Opening the show was a band of young rookie rockers called AN-R-C, and I thought the guitarist and the drummer were particularly impressive. Then, greenness was replaced by artful veteran frolicking when Oneida took the stage. If you were seeing shows in the 00’s in the NYC area it was not hard to trip over these guys playing a show somewhere, and if you stopped listen, you will have become awe-struck and transfixed in their experimental groove, much like the first time I saw them play at the old Northsix venue in 2002 when they opened for Mudhoney, when I nearly lost my mind to their tripped out jams. They did play some new and old tracks, but it all got whipped up in a deeply tasty improvisational bouillabaisse that really brought back the old feelings of bursting excitement of seeing competent live music and expert musicians do what they do best once again. They were then followed by a newer band Savoia. This quartet only formed back in 2019, when they ironically called themselves Early Retirement, but they have clearly acquired some rocking chops in their short time together. Some of their covers worked out better than others, I found their take on The Rolling Stones “Sympathy For The Devil” to be rather uninspired, but their impression of The Stokes “Last Night” slipped right in comfortably with their rather sardonic baritone sound.
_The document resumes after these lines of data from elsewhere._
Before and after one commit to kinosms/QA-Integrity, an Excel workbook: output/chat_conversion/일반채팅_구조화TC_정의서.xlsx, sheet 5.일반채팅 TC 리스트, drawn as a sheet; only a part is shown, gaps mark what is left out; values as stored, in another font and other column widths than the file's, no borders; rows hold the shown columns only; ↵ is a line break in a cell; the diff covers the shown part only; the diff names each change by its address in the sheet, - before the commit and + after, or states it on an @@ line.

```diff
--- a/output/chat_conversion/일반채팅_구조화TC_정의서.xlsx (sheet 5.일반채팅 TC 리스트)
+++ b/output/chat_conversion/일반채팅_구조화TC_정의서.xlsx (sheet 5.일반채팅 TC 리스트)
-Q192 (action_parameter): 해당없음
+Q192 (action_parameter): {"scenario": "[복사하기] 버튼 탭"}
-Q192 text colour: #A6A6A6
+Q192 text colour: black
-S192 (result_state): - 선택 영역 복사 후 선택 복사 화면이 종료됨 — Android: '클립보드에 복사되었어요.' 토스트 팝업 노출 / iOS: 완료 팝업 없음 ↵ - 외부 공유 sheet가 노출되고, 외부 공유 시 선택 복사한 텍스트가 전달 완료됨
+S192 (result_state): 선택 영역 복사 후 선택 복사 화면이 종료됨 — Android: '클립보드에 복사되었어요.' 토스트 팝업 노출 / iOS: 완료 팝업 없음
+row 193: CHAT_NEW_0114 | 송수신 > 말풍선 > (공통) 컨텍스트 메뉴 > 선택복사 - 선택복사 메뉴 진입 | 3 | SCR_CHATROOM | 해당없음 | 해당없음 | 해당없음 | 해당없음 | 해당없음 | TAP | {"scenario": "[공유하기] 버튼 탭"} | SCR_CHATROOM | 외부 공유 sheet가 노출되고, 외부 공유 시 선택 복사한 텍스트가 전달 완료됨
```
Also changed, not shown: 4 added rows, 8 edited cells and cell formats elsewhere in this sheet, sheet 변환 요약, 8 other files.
Before their set even started, Widowspeak’s singer and rhythm guitarist Molly Hamilton said “I’m thinking my stage banter is going to be so awkward for the next two years as I regain my social skills and simultaneously re-battle stage fright,” and that really did connect with my own feelings of bumbling back into a social function and actually talking to other people face to face after being in what seemed to be an endless and isolated quarantine. Before breaking into the song “Plum” off their album by the same name released nearly a year ago during the height of the pandemic, she said, “This is the first time we’ve actually played this song in front of other people,” and it was insane to think that apart from a few live streams, they have not been able to play their newest hit single to their biggest fans. Molly and her writing partner and lead guitarist Robert Earl Thomas have been wooing in fans in for over a decade now since they broke out on the NYC scene in the late 00’s, and I remember seeing them in more than a few backyard and small random backroom shows before they broke into big headlining concerts. Molly’s delicately soft vocal delivery and Robert’s deliciously dreamy guitar layers combine into a bewitching brew that enchants your heart and takes your mind to other worlds. They blend an otherworldly, dreamy, and shoegaze-y ambiance with a more grounded darker singer-songwriter element that, to me, often brings back of spirits of Mazzy Star and The Cowboy Junkies to those heartstrings once pulled. It seemed like they did play mostly songs off their last album Plum, but there were some classics like “Gun Shy” and “Dog” that were sprinkled through the set list. The show is still living under my skin and yet I can’t wait to get another dose of their hypnotizing live serum.
Article/Images: Dean Keim